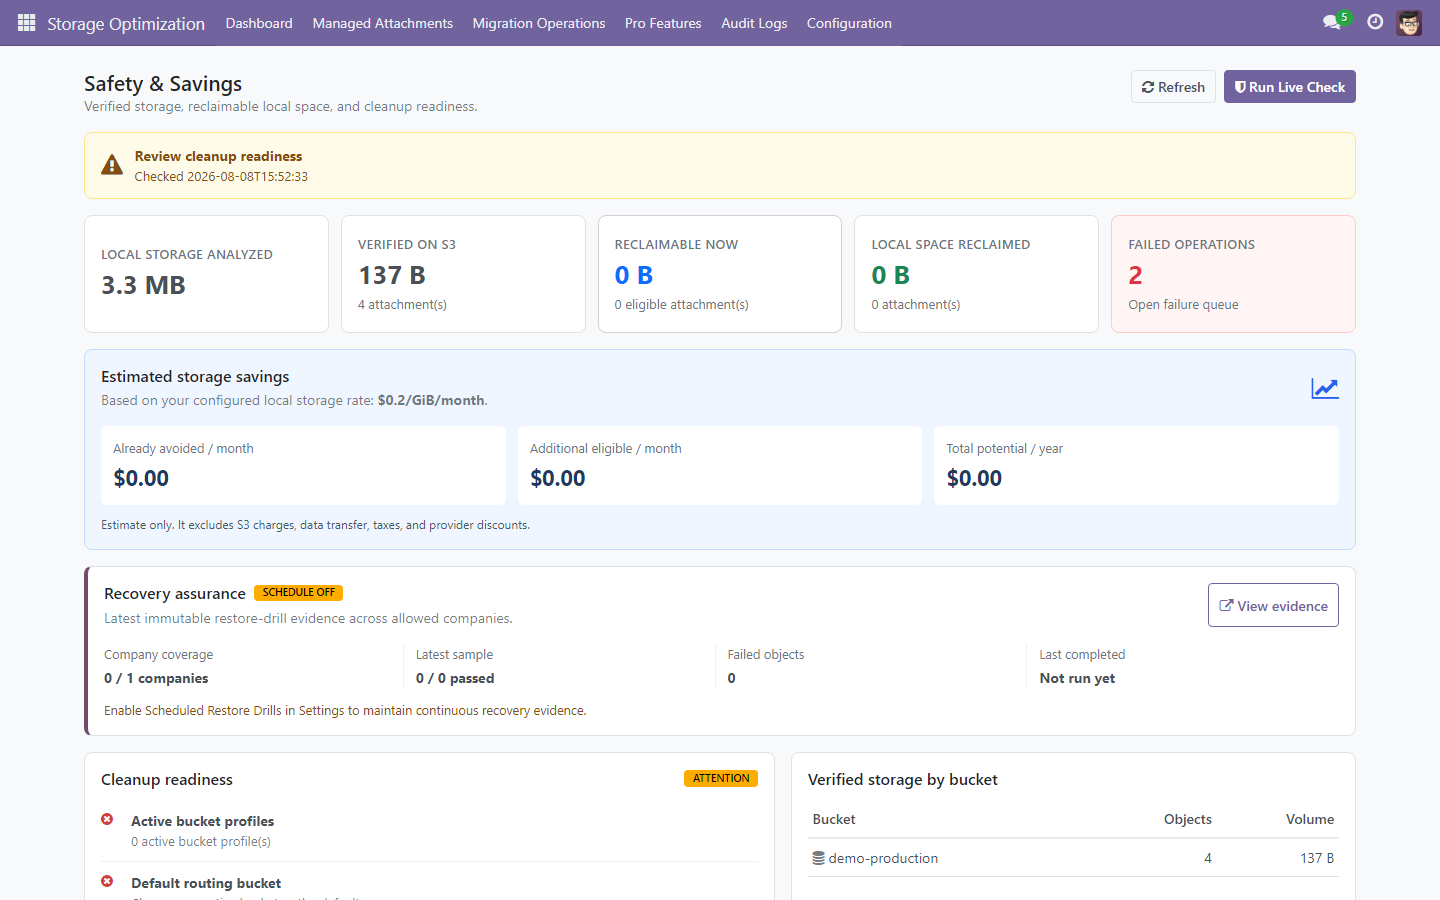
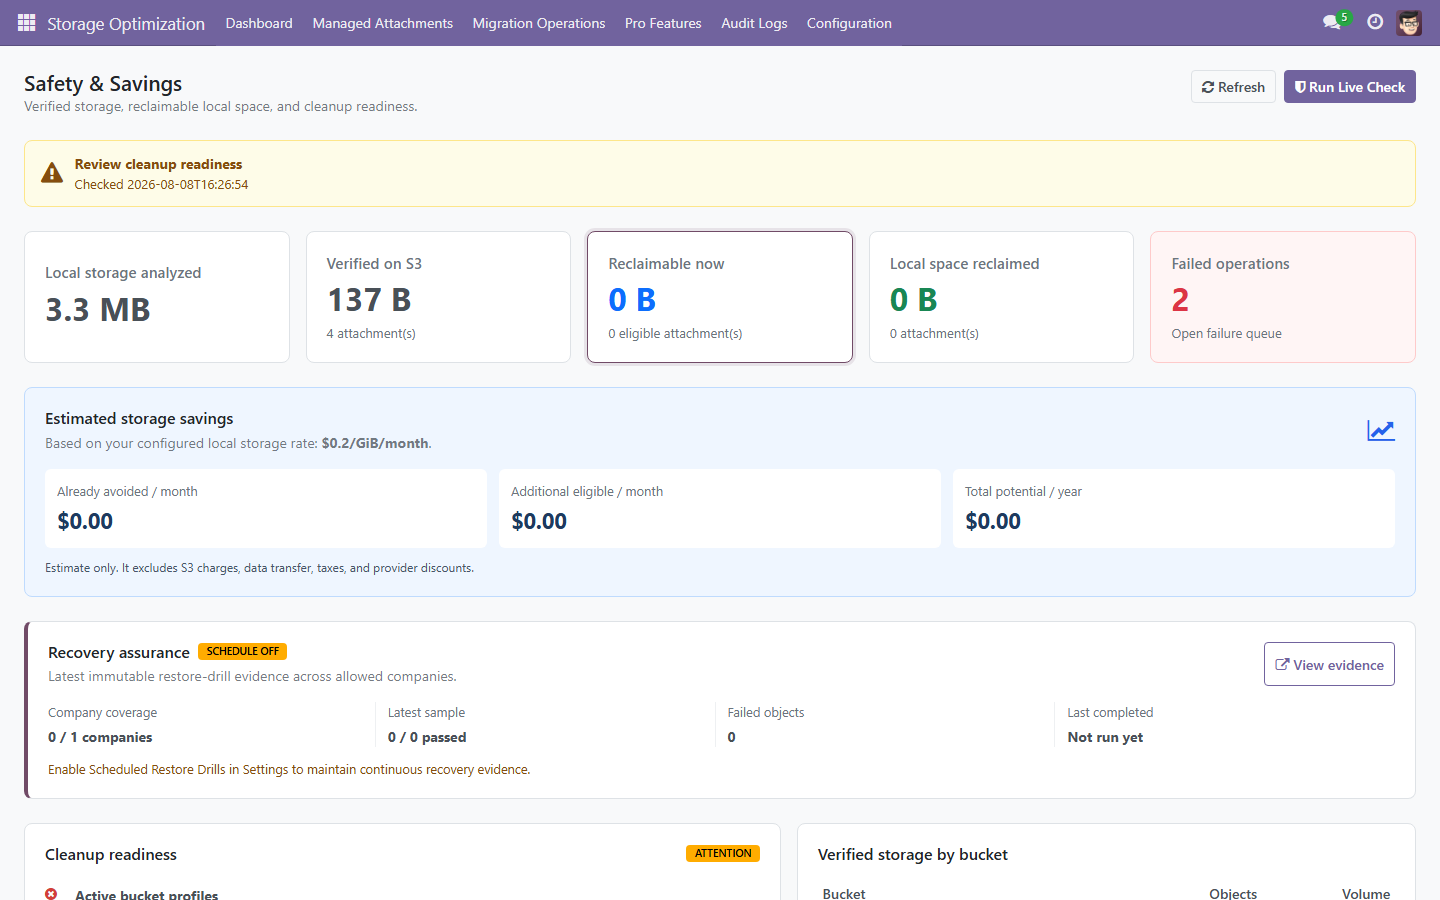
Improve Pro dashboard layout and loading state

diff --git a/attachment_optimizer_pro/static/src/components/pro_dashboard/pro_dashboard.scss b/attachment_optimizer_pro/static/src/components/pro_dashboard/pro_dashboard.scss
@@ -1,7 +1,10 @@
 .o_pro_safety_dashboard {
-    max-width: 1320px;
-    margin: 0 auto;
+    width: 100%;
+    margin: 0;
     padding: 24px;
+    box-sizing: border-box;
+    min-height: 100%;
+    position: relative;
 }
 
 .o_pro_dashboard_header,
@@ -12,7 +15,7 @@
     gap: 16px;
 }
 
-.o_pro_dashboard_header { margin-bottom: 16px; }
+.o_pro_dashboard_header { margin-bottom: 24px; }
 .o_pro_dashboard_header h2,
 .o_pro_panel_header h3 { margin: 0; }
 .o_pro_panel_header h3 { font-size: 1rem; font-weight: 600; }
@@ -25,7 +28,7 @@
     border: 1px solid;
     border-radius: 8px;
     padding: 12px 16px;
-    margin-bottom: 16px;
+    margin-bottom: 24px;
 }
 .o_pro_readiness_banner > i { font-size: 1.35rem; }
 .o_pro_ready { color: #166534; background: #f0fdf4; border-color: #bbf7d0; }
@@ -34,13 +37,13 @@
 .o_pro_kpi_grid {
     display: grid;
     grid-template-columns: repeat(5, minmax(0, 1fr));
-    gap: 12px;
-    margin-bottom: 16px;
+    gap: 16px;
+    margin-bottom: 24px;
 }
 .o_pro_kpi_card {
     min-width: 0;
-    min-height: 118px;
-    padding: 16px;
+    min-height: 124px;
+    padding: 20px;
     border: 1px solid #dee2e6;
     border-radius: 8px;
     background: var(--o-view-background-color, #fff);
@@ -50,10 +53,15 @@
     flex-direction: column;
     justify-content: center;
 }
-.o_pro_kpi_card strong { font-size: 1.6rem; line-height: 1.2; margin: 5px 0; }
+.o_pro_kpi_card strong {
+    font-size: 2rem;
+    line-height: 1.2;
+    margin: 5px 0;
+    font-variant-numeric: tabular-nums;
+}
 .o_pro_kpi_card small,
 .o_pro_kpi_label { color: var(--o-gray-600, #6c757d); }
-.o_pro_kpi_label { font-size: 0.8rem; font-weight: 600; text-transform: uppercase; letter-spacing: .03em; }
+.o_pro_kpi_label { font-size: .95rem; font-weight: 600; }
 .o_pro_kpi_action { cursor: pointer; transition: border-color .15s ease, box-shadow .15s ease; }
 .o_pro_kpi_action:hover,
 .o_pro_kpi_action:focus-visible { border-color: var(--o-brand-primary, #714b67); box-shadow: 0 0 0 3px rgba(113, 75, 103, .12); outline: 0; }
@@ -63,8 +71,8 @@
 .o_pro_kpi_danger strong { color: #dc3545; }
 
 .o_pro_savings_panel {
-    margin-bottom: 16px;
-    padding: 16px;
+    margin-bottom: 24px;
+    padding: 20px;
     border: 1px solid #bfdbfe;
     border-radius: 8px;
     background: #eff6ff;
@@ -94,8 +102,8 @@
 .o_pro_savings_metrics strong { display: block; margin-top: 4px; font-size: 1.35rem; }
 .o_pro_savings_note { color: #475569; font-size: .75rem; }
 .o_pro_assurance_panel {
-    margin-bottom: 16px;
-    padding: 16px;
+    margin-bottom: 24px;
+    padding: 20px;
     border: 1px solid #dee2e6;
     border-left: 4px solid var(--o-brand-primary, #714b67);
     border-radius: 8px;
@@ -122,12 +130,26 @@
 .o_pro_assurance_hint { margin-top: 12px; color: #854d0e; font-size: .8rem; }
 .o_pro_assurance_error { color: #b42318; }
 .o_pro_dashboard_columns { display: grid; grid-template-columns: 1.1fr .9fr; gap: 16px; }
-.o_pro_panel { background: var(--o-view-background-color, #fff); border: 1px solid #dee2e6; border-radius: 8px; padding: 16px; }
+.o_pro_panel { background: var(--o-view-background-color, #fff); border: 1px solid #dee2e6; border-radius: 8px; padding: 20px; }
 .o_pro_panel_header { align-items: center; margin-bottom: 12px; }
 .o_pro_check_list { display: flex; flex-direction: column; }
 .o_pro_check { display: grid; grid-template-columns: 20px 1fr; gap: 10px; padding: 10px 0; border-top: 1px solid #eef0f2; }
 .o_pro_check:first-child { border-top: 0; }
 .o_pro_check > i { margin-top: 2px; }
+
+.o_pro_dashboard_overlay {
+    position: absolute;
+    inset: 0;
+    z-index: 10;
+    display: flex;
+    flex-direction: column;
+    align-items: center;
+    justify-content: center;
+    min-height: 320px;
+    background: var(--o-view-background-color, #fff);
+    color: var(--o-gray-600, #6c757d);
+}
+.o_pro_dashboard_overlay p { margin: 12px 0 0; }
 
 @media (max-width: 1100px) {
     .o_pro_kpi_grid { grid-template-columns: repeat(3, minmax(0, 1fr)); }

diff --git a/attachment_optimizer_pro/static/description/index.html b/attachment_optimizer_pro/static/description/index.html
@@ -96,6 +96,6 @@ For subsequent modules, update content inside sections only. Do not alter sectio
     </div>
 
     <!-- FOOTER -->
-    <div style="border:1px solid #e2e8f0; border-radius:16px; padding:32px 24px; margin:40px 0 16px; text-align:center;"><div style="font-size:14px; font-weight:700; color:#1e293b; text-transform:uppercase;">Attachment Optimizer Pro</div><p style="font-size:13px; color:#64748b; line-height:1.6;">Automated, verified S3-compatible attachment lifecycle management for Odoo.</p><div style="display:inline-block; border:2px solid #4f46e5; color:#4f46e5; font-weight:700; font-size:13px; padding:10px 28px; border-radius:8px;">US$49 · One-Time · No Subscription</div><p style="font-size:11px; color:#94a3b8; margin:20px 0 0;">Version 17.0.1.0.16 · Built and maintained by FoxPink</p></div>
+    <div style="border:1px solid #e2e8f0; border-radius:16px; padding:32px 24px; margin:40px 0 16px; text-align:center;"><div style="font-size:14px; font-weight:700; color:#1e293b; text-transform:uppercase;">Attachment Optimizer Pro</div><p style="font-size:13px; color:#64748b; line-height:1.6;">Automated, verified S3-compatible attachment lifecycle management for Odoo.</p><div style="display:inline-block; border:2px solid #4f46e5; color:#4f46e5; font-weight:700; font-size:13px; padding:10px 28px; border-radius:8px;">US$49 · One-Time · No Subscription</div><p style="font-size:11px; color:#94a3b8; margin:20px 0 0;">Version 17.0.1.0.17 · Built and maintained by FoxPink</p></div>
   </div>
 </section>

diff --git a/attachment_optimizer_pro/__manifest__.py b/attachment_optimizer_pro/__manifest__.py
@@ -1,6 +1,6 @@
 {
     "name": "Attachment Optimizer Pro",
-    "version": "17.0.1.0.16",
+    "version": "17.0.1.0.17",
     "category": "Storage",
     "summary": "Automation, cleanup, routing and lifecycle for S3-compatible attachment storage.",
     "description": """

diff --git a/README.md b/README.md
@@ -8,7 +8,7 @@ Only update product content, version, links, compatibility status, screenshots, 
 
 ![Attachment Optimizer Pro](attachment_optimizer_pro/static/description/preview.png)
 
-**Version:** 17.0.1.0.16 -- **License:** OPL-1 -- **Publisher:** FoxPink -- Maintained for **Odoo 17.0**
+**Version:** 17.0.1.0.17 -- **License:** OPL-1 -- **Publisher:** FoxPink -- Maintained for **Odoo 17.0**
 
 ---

Problem statement -> Using the entries above, find all lines with "index". Copy them.

Reply ->
+    z-index: 10;
diff --git a/attachment_optimizer_pro/static/description/index.html b/attachment_optimizer_pro/static/description/index.html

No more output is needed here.